UT came out with some of the sweetest graphics yet seen. From the detailed models and textures to fantastic lighting and translucency, it was a treat for the eyes. Even today, when I look at the game the graphics aren't bad. All that in a game that was tightly coded enough to run well on my Pentium 200.
One of my favorite parts of UT is the weapons. Epic managed to come up with an arsenal that was both balanced and interesting. There are more standard weapons, such as the rocket launcher and the mini-gun, or innovative pieces like the flack cannon and the pulse rifle (some of these weapons actually had their debut in the first Unreal). Every weapon has a secondary fire mode that adds a great deal of depth to gameplay. The shock-rifle, for instance, fires a low-damage beam as primary and a medium-damage ball of energy as secondary. To make things more interesting still, if you fire off an energy ball and then hit it with a faster moving beam shot, it will cause a powerful energy explosion that tears many enemies to bitsies. Even the rocket launcher is innovative in that rather than just firing off shots, you can hold up to six rockets before firing. In secondary mode rockets can be launched as grenades, again allowing you to fire of six of these little bouncing messengers of death. You can kill with pretty much any weapon in the game. Even the starting pistol can be effective in the hands of an experienced player.

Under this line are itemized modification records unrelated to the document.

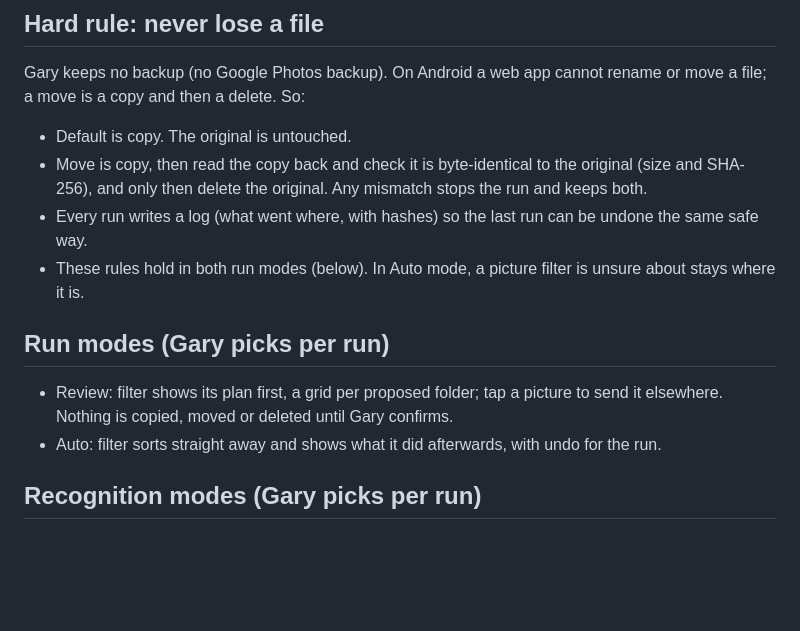
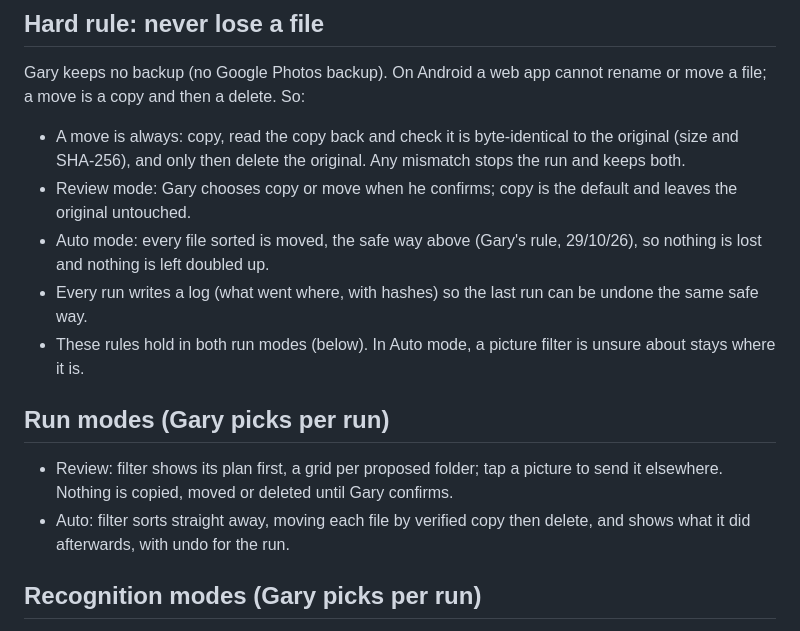
Before and after one commit to jeuron-hue/Filter, a Markdown page: CLAUDE.md, the part around the change. Rendered like a GitHub page; blank space fills up the shorter version.

Commit message:
CLAUDE.md: Auto mode always moves by verified copy, then delete
Gary's rule 29/10/26. Review keeps the choice of copy or move at confirm,
copy by default.

Co-Authored-By: Claude Opus 5.5 <noreply@anthropic.com>
Claude-Session: https://claude.ai/code/session_0153cNEetqAtCQcNYsS3n3rB

```diff
--- a/CLAUDE.md
+++ b/CLAUDE.md
@@ -11,14 +11,15 @@ filter sorts the photos and videos on Gary's Pixel 9 Pro XL into folders by what
 
 ## Hard rule: never lose a file
 Gary keeps no backup (no Google Photos backup). On Android a web app cannot rename or move a file; a move is a copy and then a delete. So:
-- Default is copy. The original is untouched.
-- Move is copy, then read the copy back and check it is byte-identical to the original (size and SHA-256), and only then delete the original. Any mismatch stops the run and keeps both.
+- A move is always: copy, read the copy back and check it is byte-identical to the original (size and SHA-256), and only then delete the original. Any mismatch stops the run and keeps both.
+- Review mode: Gary chooses copy or move when he confirms; copy is the default and leaves the original untouched.
+- Auto mode: every file sorted is moved, the safe way above (Gary's rule, 29/10/26), so nothing is lost and nothing is left doubled up.
 - Every run writes a log (what went where, with hashes) so the last run can be undone the same safe way.
 - These rules hold in both run modes (below). In Auto mode, a picture filter is unsure about stays where it is.
 
 ## Run modes (Gary picks per run)
 - Review: filter shows its plan first, a grid per proposed folder; tap a picture to send it elsewhere. Nothing is copied, moved or deleted until Gary confirms.
-- Auto: filter sorts straight away and shows what it did afterwards, with undo for the run.
+- Auto: filter sorts straight away, moving each file by verified copy then delete, and shows what it did afterwards, with undo for the run.
 
 ## Recognition modes (Gary picks per run)
 - By description: folders named by what is in them. A fixed list filter knows (people, pets, food, screenshots, documents, scenery, other), plus a few of Gary's own, typed and edited by him (say "receipts" or "hawker food"). See Recognition under Architecture.
```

Speaking of blowing stuff up, this game is also very visceral. The weapon effects, sounds, and character death animations all create a very gritty and satisfactory experience. There's nothing quite like filling an opponent with mini-gun rounds or blowing them away with a flack cannon shot at point blank range.
The game plays fast and hard, with plenty of over-the-top action going on at any given time if you get a decent number of players. It's exactly the kind of thing you want in a game like this.
Gameplay modes in UT reach beyond the usual deathmatch and CTF, adding in Domination (teams fight over crucial control points) and Assault (one team assaults a series of objectives while the other defends). While Domination is fun, the latter is the truly innovative addition. A good game of Assault with a group of people playing reasonably like a team can be a great experience. Of course, it can be hard to find people who play anything like a team online. But that's not the game's fault.
Then we have mutators. Playing with the various available mutators can give the game a whole new life. From low-grav mode to fat-boy (where-in a player gets more and more obese the more he kills), there's a lot of variety to be had. For a crazy time, try fat-boy instagib.
AI bots are challenging opponents to practice against before you play online. They sometimes play almost like human (sometimes better on higher levels). As with any AI, they have their moments of stupidity. But it's better than most.
No wonder it's so addictive.
The BadWell, my only gripe is this: There is really no great first-person experience here. There is no quest, no character progression (in the true sense), no cool scripted events, and there is only a base excuse for plot-line.